Figurative Language (or "figures of speech") -a way of saying something other than the literal
meaning of the words. Two commonly recognized forms of figurative language are metaphor
and simile.
Metaphor- A figure of speech in which a comparison is made between two different
The bard, William Shakespeare said, All the worlds a stage.
His words were a punch in the gut.
This room is an oven!
When it came to math, he was a machine!

Simile - A figure of speech in which a comparison is made between two different things, and
expressed by the specific use of a word or phrase such as: like, as, than, seems or "as if."

Passing period is like the Running of the Bulls; if you dont move quickly, youll be trampled.
Staying awake during Mr. Aronsons class is as difficult as climbing Mt. Everest.
High school is like riding a bike: its difficult to balance, but once you hit a groove, its a smooth
The running back was fast as lightning!

In the following sentences, identify if it contains a simile, a metaphor, or neither.
Write S for simile, M for metaphor or 0 for neither. If the sentence contains a simile or metaphor,
identify the two concepts compared.

1. ____ His edict came down like a hammer; I knew there was no way hed let me go to the
____________ is compared to ____________.

2. ____ The weight of her words were heavy as bricks.

____________ is compared to ____________.

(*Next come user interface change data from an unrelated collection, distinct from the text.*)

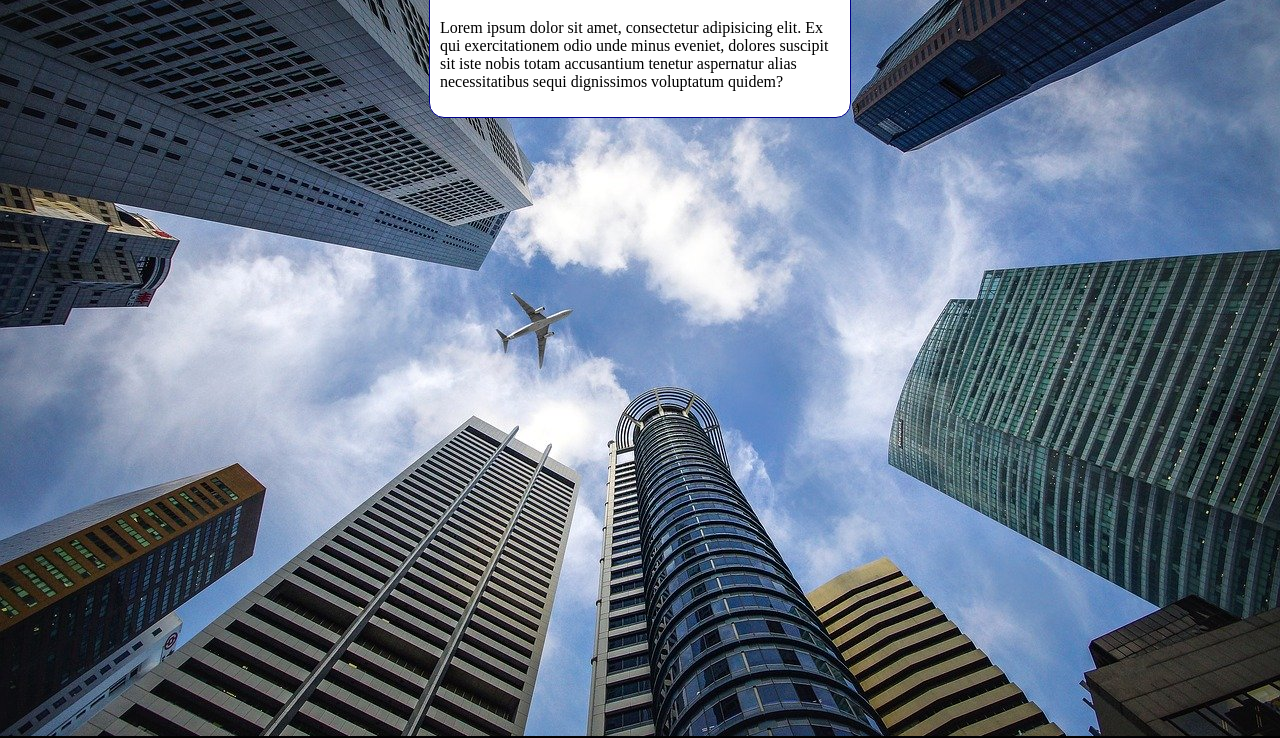
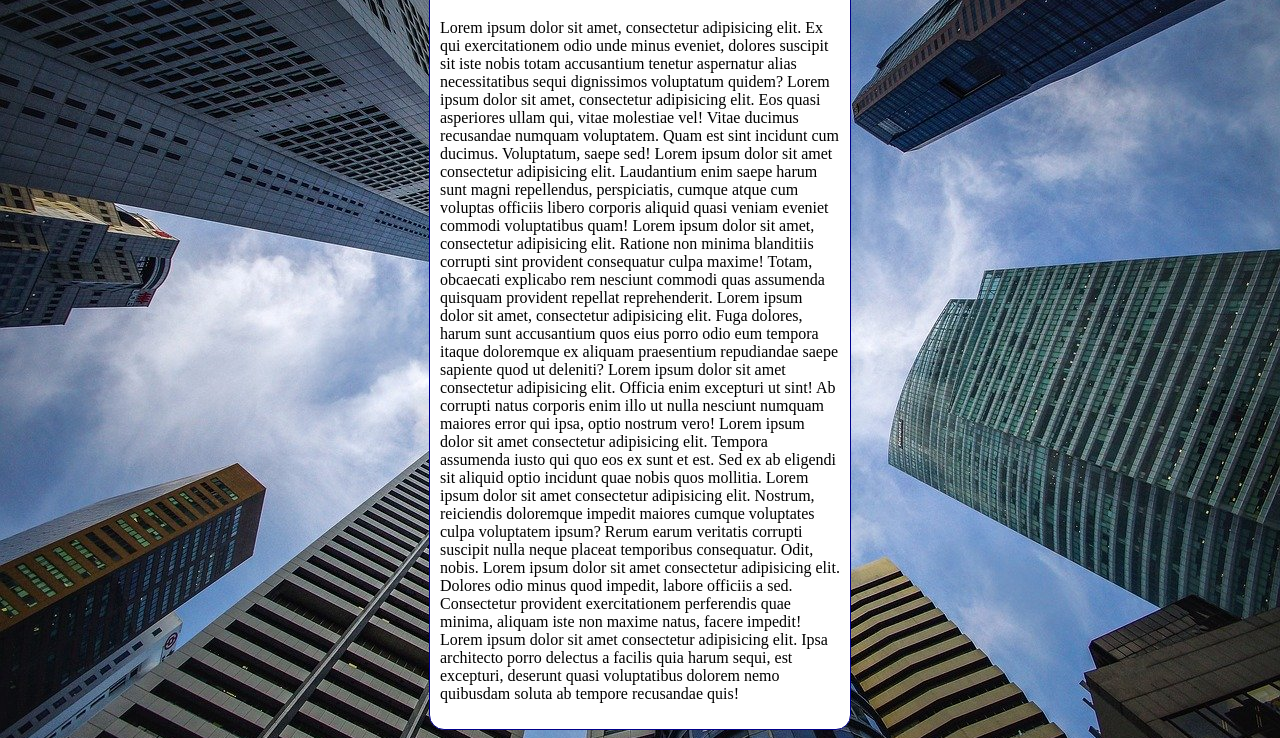
Before and after one commit to tbritos/html-css, a plain HTML site: page ex022/fundo006.html in a window 1280 px wide. Shown: the part 80-818 px from the top of the page. Drawn offline with Linux system fonts and the light colour scheme.

Commit message:
add fundo 007

```diff
--- a/ex022/fundo006.html
+++ b/ex022/fundo006.html
@@ -6,16 +6,22 @@
     <title>Document</title>
     <style>
         body{
-            height: 100vh;
+            /*height: 100vh;
             background-color: black;
             background-image: url(imagens/wallpaper002.jpg);
-            background-position: center top;
+            background-position: center center;
             background-repeat: no-repeat;
+            background-size: cover;
+            background-attachment: fixed;*/
+
+            /*background: color> image> position> repeat> [size]> attachment*/
+
+            background: black url(imagens/wallpaper002.jpg) center center no-repeat  fixed ;
             background-size: cover;
         }
         main{
             background-color: white;
-            width: 400px;
+            max-width:400px;
             padding: 10px;
             margin: auto;
             border: 1px solid darkblue;
@@ -28,7 +34,17 @@
         <h1>
             teste de imagem de fundo
         </h1>
-        <p>Lorem ipsum dolor sit amet, consectetur adipisicing elit. Ex qui exercitationem odio unde minus eveniet, dolores suscipit sit iste nobis totam accusantium tenetur aspernatur alias necessitatibus sequi dignissimos voluptatum quidem?</p>
+        <p>Lorem ipsum dolor sit amet, consectetur adipisicing elit. Ex qui exercitationem odio unde minus eveniet, dolores suscipit sit iste nobis totam accusantium tenetur aspernatur alias necessitatibus sequi dignissimos voluptatum quidem?
+        Lorem ipsum dolor sit amet, consectetur adipisicing elit. Eos quasi asperiores ullam qui, vitae molestiae vel! Vitae ducimus recusandae numquam voluptatem. Quam est sint incidunt cum ducimus. Voluptatum, saepe sed!
+        Lorem ipsum dolor sit amet consectetur adipisicing elit. Laudantium enim saepe harum sunt magni repellendus, perspiciatis, cumque atque cum voluptas officiis libero corporis aliquid quasi veniam eveniet commodi voluptatibus quam!
+        Lorem ipsum dolor sit amet, consectetur adipisicing elit. Ratione non minima blanditiis corrupti sint provident consequatur culpa maxime! Totam, obcaecati explicabo rem nesciunt commodi quas assumenda quisquam provident repellat reprehenderit.
+        Lorem ipsum dolor sit amet, consectetur adipisicing elit. Fuga dolores, harum sunt accusantium quos eius porro odio eum tempora itaque doloremque ex aliquam praesentium repudiandae saepe sapiente quod ut deleniti?
+        Lorem ipsum dolor sit amet consectetur adipisicing elit. Officia enim excepturi ut sint! Ab corrupti natus corporis enim illo ut nulla nesciunt numquam maiores error qui ipsa, optio nostrum vero!
+        Lorem ipsum dolor sit amet consectetur adipisicing elit. Tempora assumenda iusto qui quo eos ex sunt et est. Sed ex ab eligendi sit aliquid optio incidunt quae nobis quos mollitia.
+        Lorem ipsum dolor sit amet consectetur adipisicing elit. Nostrum, reiciendis doloremque impedit maiores cumque voluptates culpa voluptatem ipsum? Rerum earum veritatis corrupti suscipit nulla neque placeat temporibus consequatur. Odit, nobis.
+        Lorem ipsum dolor sit amet consectetur adipisicing elit. Dolores odio minus quod impedit, labore officiis a sed. Consectetur provident exercitationem perferendis quae minima, aliquam iste non maxime natus, facere impedit!
+        Lorem ipsum dolor sit amet consectetur adipisicing elit. Ipsa architecto porro delectus a facilis quia harum sequi, est excepturi, deserunt quasi voluptatibus dolorem nemo quibusdam soluta ab tempore recusandae quis!
+        </p>
     </main>
 </body>
 </html>
```
Also changed, not shown: ex022/fundo007.html (added, +38 -0 lines).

3. ____ Money cant buy happiness.

____________ is compared to ____________.

4. ____His cries were piercing bullets.

____________ is compared to ____________.

5. ____ The cars whizzed along the highway.

____________ is compared to ____________.
Writers choose to use figurative language to convey a message. Often, the use of figurative
language, such as similes and metaphors, work to emphasize or exaggerate a concept or idea
to make an impact on the reader.
Read the following paragraph from H.G. Bissingers Friday Night Lights:
Farther east, past the gas stations and fast-food joints and the old civic center that looks like a
brooding frown, there is a different Odessa. It is almost suburban, with a shiny mall and
comfortable ranch houses, many of which have FOR SALE signs planted in the front lawns. The
suburban driveways are like car dealerships, lined with luxurious automobiles and slimy men
trying to out-do one another in showmanship. Driving back south there is another Odessa,
called the South-side. It is across the tracks, and it is an area of town pre-dominantly for
minorities. These homes are prisons, with their inhabitants bound by racial prejudice and
inequalities they cant even begin to understand. Their driveways are considerably vacant,
except for muddy bikes that look second hand, and the dirty childrens toys that are carelessly
thrown in the yard. These children are ghosts; there is evidence of their existence, but they are
questionably absent from these homes.

Identifying and Analyzing Figurative Language

1. Underline figurative language that you see.
2. Identify and analyze it:
The author uses this _____________(simile/metaphor) to compare
____________to_____________ in order to suggest/show that
The master of ceremonies made the introductions with the flare of a circus ringmaster asking
the audience to direct its attention please to the center ring.

The stunningly dressed girls over in the corner with their leather skirts and Vuitton bags and
blond hair that rose to a peak and then fell like the fanned plumes of a peacock.

The lights went off for a flashlight show, little rings of light twirling around, once again like
something from the circus.

He stood out in class like a sore thumb.

She smiled at him as if he were a badgering but endearing little brother and he laughed.